A Common Core standard that can easily get overlooked is the one for compound sentences. But expanding simple sentences is truly one of those “useful in real life” skills that students really do need. Otherwise, you (and their subsequent teachers) will be seeing a lot of writing that resembles something like this:
It was cold. I wore a coat.
Many kids are prone to write very short, simple sentences that could easily be combined into compound ones with details, such as:
It was cold outside, so I wore a winter coat.
For the sake of improving your students’ writing, which will carry over into all subject areas, please don’t sweep this 1st, 2nd, and 3rd grade standard under the rug! Here they are, for your quick reference:
First Grade: CCSS.ELA-LITERACY.L.1.1.J
Produce and expand complete simple and compound declarative, interrogative, imperative, and exclamatory sentences in response to prompts.
Second Grade: CCSS.ELA-LITERACY.L.2.1.F
Produce, expand, and rearrange complete simple and compound sentences
Third Grade: CCSS.ELA-LITERACY.L.3.1.I
Produce simple, compound, and complex sentences.
I spent a good portion of the beginning of the school year focusing on teaching the kids how to write simple complete sentences that have a subject, predicate, capital, and period (if you’re in need of some ideas for engaging lessons and activities to teach this, check this out). After setting that foundation, it was time to move on to writing BETTER sentences.
I wanted my students to understand that a compound sentence is two short, simple sentences that are linked together by a comma and a conjunction (most commonly: and, but, or, so). I even went a little old school and showed them the “Conjunction Junction, What’s Your Function?” song from School House Rock. If watching that as a kid still helped me remember what a conjunction is over 25 years later, there’s definitely something to be said for those catchy songs!
Since this is a skill I was teaching during the winter, I also created an anchor chart themed for this time of year:
Full disclosure: I am NOT an artist or a hand lettering master. I created this visual on the computer with clipart and text, and then projected it onto my white board. I centered chart paper with the image, and traced it. One of those easy ways to cheat for those of us who are challenged in the drawing department! I have included the template I used with the rest of my compound sentences resource, in case you’re interested in doing the same.
If you are shorter on time, here are some easy alternatives for how you could use this template:
-Get it enlarged to poster size at a print shop
-Just display it during your compound sentences lessons on your projector and call it a day!
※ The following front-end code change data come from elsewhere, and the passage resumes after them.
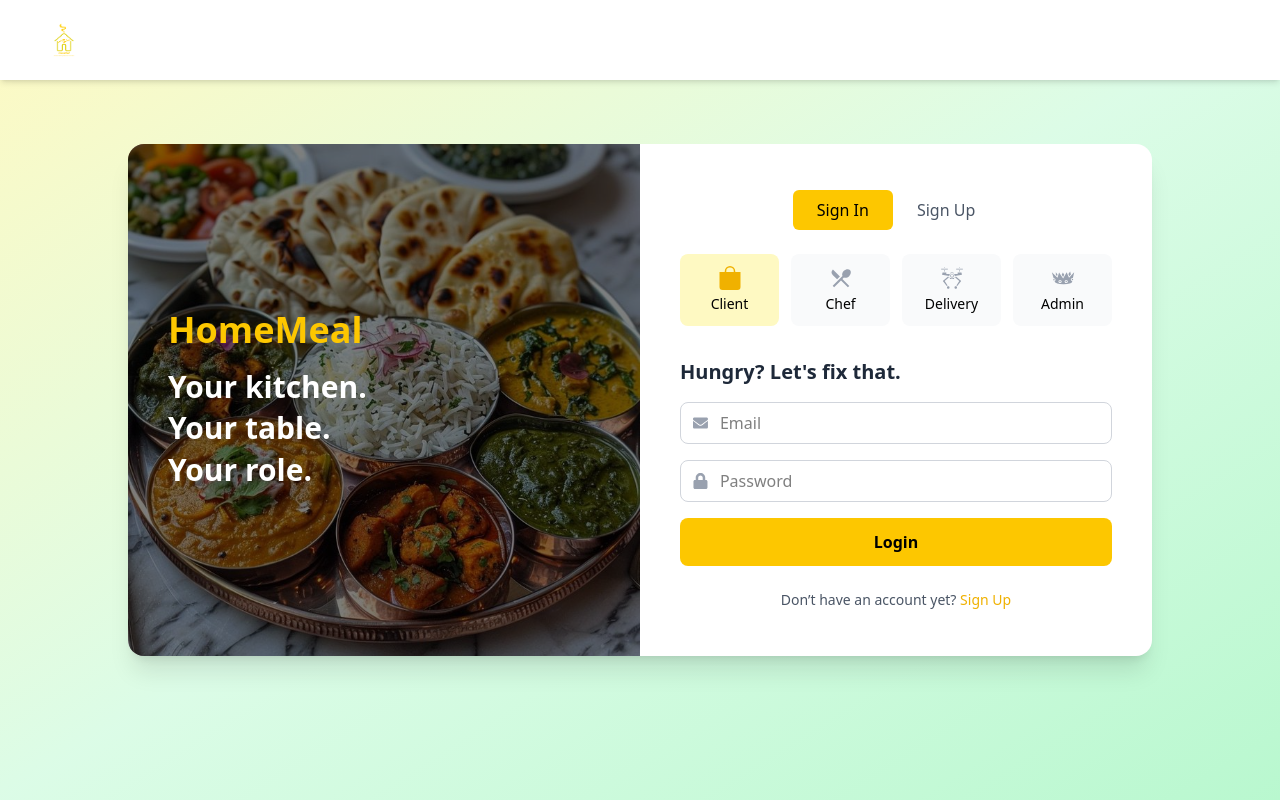
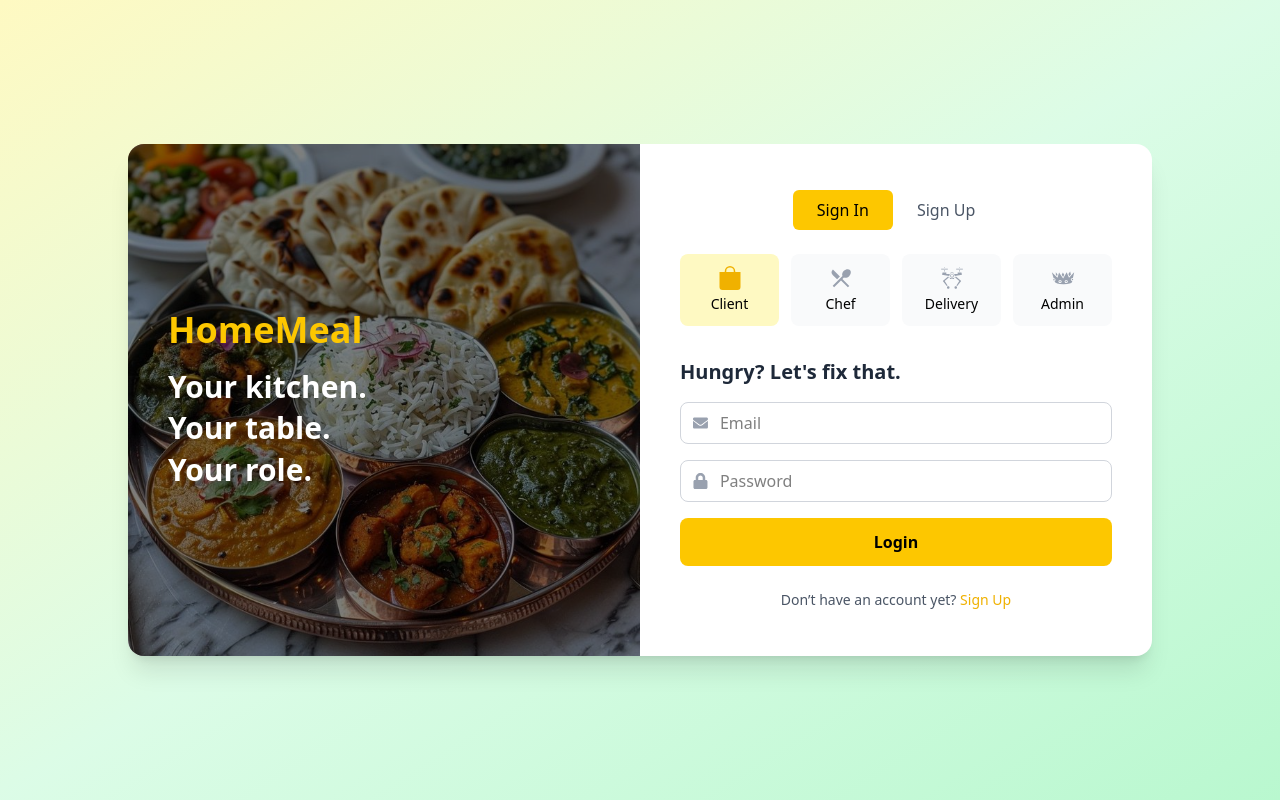
Before and after one commit to khushiipandit/homemeal, a React (Vite) app: page /auth in a window 1280 px wide. Shown: the top 800 px of the page. Built offline with nearby package versions, Linux system fonts and the light colour scheme.

Commit message:
auth page completion

```diff
--- a/package.json
+++ b/package.json
@@ -5,6 +5,7 @@
   "private": true,
   "dependencies": {
     "@tailwindcss/vite": "^4.0.14",
+    "axios": "^1.11.0",
     "chart.js": "^4.4.8",
     "framer-motion": "^12.6.2",
     "home-meal": "file:",
--- a/src/components/Auth.jsx
+++ b/src/components/Auth.jsx
@@ -3,6 +3,7 @@ import { FaUser, FaEnvelope, FaLock } from "react-icons/fa";
 import { MdRestaurantMenu } from "react-icons/md";
 import { GiDeliveryDrone, GiCrown } from "react-icons/gi";
 import { BsBagFill } from "react-icons/bs";
+import { Link } from "react-router-dom"; // ✅ Added import
 
 const Auth = () => {
   const [isSignUp, setIsSignUp] = useState(false);
@@ -22,7 +23,11 @@ const Auth = () => {
           />
           {/* Dark Overlay with Text */}
           <div className="absolute inset-0 flex flex-col justify-center p-10 bg-black/50 text-yellow-400">
-            <h1 className="text-4xl font-bold mb-4">HomeMeal</h1>
+            <Link to="/"> {/* ✅ Made clickable to go home */}
+              <h1 className="text-4xl font-bold mb-4 cursor-pointer hover:underline">
+                HomeMeal
+              </h1>
+            </Link>
             <h2 className="text-3xl font-semibold leading-snug text-white">
               Your kitchen. <br />
               Your table. <br />
--- a/src/components/NavBar.jsx
+++ b/src/components/NavBar.jsx
@@ -35,12 +35,13 @@ const Navbar = () => {
 
   const toggleMenu = () => setMenuOpen(!menuOpen);
 
-  // Hide Navbar for all dashboard pages
+  // Hide Navbar for all dashboard pages and auth page
   if (
     location.pathname === '/dashboard' ||
     location.pathname === '/chefdashboard' ||
     location.pathname === '/clientdashboardmain' ||
-  location.pathname === '/dpdashboardmain'
+    location.pathname === '/dpdashboardmain' ||
+    location.pathname === '/auth'
   ) {
     return null;
   }
```
Also changed, not shown: 1 other file (tests, documents, lock files or other folders). Lines whose indentation alone changed are shown as unchanged.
-Print it on regular copy paper and display it under a document camera during your lessons
As I introduced this anchor chart to the kids, we practiced writing short, simple sentences underneath the stick arms of the snowman. We would read each sentence, and try “sticking them together” with each one of the different conjunctions in the middle. The kids would vote on which one sounded the best and made the most sense, and we’d circle that conjunction on the middle of the snowman. Then, they used their white boards to write down the new compound sentence we had created together.
After practicing, the kids were excited to get to make their own snowman craft that looked like the one on the poster. Here was my sample:
Each student was given two simple sentences on stick arms (I also have a template with blank stick arms if you would rather have your students come up with their own simple sentences to write). The kids then combined those to create their own compound sentence. They circled the conjunction that made the most sense to join the two sentences together, and wrote their new sentence on the bottom part of the snowman.
This same snowman template can also double as a literacy center. Simply print, cut, and laminate, and students can try putting different combinations of stick arms on the snowman to create new compound sentences. They can either write on/wipe off the sentences they create with white board marker on the bottom part of the snowman, or they can write them down on answer recording sheets (shown in the last picture of this post).
For additional practice, my class also did a Write the Room activity. I taped winter-themed cards similar to these ones all around the classroom:
The kids put an answer recording sheet on their clipboards (this is the same sheet that could also be used for the snowman literacy center described earlier), and took it with them around the room as they searched for the cards. When they found a card, they read the 2 sentences on it and combined them to create a new compound sentence.
They wrote it down in the box with the corresponding number on the card:
These cards could also be used for a Scoot activity (have kids rotate to each numbered card when you say, “Scoot”) or as a traditional literacy center where students work independently at their seats. The cards and answer sheets can be found right here in my shop or on TPT, and they are included with the anchor chart template and snowman craft/literacy center that I shared above.
Want grammar ideas for other seasons throughout the whole school year, or more ideas for winter-themed centers? You might like reading these other blog posts!
Since doing these activities for compound sentences, I’ve had a few instances where students show me pages from books they’re reading, saying, “Look, Mrs. Olsen, I found a compound sentence!” I’ve also been pleased to see the kids attempting more compound sentences in their own writing (which in my opinion, is the ultimate goal in all of this)! This brings me to end with a compound sentence of my own:
Take the time this winter to teach compound sentences in a fun way, SO students can be on their way to becoming better writers!